She was being shepherded by boats ranging from the Sydney schooner Mistral to cheeky outboard runabouts cocking a snook at the seas.
Twenty minutes later Chichester came about for what we thought might be his final run for the Heads. But it was not to be so easy.
Half a mile off Diamond Bay he came around again on an easterly beat and it was not until 4.25 that he began to come in on his final run.
He passed between the Heads at 4.45. And it was then that the ocean, as though weary of this stubborn sailor, threw him off with a huge wave that sent Gipsy Moth surfing along on its crest.
For a dramatic moment it appeared that the ketch would ram an escorting police launch. She came within 15 feet before the other boat changed course and made off under full power.
At last Chichester was through. At sea he had had his moments of terror and truth. Now was his moment of triumph.
The boats clustered more closely around him. The tug Manly Cove hooted a salute.
Gipsy Moth sailed on to Watson’s Bay.
For the moment he was fulfilled, his sea passion spent. A Royal Sydney Yacht Squadron launch took him in tow.
Later he talked about what had made him do it.
He said: “One does these things because one has a certain, nature. One cannot get away from fate.
“If a person does not fulfil his nature, he will lead a frustrated life and be unhappy.
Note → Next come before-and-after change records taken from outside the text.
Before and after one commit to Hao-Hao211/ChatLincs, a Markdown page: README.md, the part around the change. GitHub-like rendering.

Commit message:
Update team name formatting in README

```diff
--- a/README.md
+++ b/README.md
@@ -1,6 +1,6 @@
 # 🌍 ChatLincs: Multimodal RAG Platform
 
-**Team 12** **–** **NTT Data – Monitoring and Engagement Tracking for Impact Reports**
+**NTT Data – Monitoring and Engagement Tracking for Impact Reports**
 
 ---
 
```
If fulfilling it involves him in fear, he will just have to put up with it. “
And with that Francis Chichester went off to bed.
After resting in Sydney for six weeks he arrived back in Plymouth on May 28, 1967, having set the new around-the-world solo record of 274 days. His Sydney-to-Plymouth leg, at 119 days, was the longest ever by a yacht of its class without stopping at a port of call.